REPORT NO. PRO-I-2JUNE 13, 2012 – 3____ This attempts to highlight the triggers or antecedents and the consequences of aparticular behaviour. When the purpose of the behaviour can be identified, theenvironment and the program may be adjusted to reduce the incidence of the behaviour.For example, a FBA approach often demonstrates that a student responds well to aroutine and predictable schedule and therefore transitions within the school day arecarefully planned to reduce student anxiety and agitation. In some circumstances, it isvery difficult to either identify the conditions that may lead to a particular behaviour or tochange the environment in such a way that the behaviour is eliminated.

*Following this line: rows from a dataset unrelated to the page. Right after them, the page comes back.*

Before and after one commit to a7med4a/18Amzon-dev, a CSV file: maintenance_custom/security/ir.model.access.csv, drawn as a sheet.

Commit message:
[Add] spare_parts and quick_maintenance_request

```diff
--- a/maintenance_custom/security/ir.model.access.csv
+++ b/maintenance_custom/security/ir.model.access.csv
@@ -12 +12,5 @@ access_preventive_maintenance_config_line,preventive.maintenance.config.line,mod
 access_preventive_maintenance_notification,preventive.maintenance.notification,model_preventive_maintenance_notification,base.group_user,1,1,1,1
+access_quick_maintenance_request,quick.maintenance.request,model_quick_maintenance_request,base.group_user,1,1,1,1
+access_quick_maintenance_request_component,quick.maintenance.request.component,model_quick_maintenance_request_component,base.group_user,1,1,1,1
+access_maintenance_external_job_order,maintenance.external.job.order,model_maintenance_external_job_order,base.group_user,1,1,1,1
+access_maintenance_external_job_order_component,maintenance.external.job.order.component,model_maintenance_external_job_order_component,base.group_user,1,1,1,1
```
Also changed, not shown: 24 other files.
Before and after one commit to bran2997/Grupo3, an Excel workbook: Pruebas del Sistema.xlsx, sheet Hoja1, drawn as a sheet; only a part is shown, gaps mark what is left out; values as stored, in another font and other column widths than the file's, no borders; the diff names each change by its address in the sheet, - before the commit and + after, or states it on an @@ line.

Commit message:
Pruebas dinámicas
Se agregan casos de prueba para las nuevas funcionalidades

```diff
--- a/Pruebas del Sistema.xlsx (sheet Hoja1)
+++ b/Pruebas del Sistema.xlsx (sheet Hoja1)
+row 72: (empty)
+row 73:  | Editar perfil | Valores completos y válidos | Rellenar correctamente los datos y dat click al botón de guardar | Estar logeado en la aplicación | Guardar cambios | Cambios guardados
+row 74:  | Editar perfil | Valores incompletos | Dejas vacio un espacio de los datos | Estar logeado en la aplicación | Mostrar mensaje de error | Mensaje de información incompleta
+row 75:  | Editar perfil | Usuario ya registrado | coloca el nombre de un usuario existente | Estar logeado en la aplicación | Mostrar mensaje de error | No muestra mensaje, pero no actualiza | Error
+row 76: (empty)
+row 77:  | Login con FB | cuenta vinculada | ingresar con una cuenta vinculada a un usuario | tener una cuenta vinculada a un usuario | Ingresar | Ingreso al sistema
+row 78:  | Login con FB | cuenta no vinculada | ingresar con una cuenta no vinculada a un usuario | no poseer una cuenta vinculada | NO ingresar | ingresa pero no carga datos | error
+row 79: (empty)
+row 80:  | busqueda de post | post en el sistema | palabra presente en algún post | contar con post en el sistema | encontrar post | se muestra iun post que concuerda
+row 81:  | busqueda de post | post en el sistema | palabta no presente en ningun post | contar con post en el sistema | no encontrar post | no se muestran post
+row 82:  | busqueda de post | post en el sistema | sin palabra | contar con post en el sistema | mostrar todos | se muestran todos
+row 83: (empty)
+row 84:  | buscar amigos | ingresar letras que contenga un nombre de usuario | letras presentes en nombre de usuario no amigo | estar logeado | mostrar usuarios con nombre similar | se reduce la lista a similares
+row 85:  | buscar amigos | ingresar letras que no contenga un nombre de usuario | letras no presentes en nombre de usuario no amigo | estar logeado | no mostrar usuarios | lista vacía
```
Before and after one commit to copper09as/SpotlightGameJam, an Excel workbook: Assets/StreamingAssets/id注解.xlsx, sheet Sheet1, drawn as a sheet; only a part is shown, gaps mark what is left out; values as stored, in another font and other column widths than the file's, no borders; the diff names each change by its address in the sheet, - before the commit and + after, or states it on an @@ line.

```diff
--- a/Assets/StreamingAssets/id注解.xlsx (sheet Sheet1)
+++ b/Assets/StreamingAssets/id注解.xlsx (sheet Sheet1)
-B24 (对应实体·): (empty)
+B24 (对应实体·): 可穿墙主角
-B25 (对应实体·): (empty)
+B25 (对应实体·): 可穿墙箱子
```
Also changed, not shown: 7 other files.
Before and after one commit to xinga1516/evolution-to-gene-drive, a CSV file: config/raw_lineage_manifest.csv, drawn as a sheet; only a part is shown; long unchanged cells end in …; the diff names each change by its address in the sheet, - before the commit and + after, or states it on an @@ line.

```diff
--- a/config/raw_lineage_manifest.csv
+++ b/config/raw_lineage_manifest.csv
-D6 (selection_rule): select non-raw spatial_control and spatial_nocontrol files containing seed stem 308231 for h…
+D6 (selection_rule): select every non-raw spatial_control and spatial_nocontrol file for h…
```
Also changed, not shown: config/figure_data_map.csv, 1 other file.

If a studentdemonstrates escalated behaviour that can cause a risk of injury, staff typically respondby providing the student with space and allowing him/her time to de-escalate. Thisstrategy is successful in many situations. In some circumstances, with a small numberof students, this strategy is not successful, and situations result with studentsdemonstrating potentially injurious behaviour towards themselves and others.In the SCDSB, we train staff using BMS for the management of student behaviour. TheBMS approach includes defensive techniques such as attempts to avoid or blockpunches or kicks and other behaviours using their bodies. This protocol also includesthe use of physical restraints as an option when this defensive approach will not work orwhere the student behaviour is presenting other risks. The use of protective equipmentis also included in the BMS protocol. While these interventions are usually successful inmanaging the behaviour to ensure safety, some students do not respond to thisapproach for a variety of reasons.Attempting a physical restraint can further escalate the behaviour of some students andmake such a restraint difficult and potentially unsafe. Our protocol emphasizes usingphysical restraint (only as a last resort) for a short period and then releasing. In somecases, this process needs to be continued for a long period of time, which presents therisk of injury to the student and to the staff members performing the restraint. Inaddition, we have some students whose size and strength means that physical restraintsare neither effective nor possible. With a small number of students foam pads havebeen effective as an alternative to physical restraint, by allowing the student to de-escalate while preventing self-injurious behaviour. For example, some students withcomplex needs may hit their head on the wall or floor. The pads are sometimes used tocushion a blow to the head. In other circumstances, foam pads are used to block hits,kicks, and thrown objects to keep staff and others relatively protected when the student’sbehaviour is highly escalated. As with other forms of intervention, the use of foam padsis discontinued when the injurious behaviours are eliminated or minimized.For all students who have presented with these types of behaviours there has been ahigh level of involvement by school special education staff, central board staff, and insome cases community supports and external health professionals. There is always afocus on understanding the function of the behaviour so that the program and theenvironment can be adjusted to reduce or replace the behaviours of concern. Theprocess of collecting and analysing data through Behaviour Logs and FBAs, adjustingprograms, and working with parents and others to stabilize behaviour is on-going and allinterventions are reviewed and monitored regularly. When an intervention is no longerrequired, it is discontinued as part of the process of the review of Individual EducationPlans (IEPs) and Safety Plans.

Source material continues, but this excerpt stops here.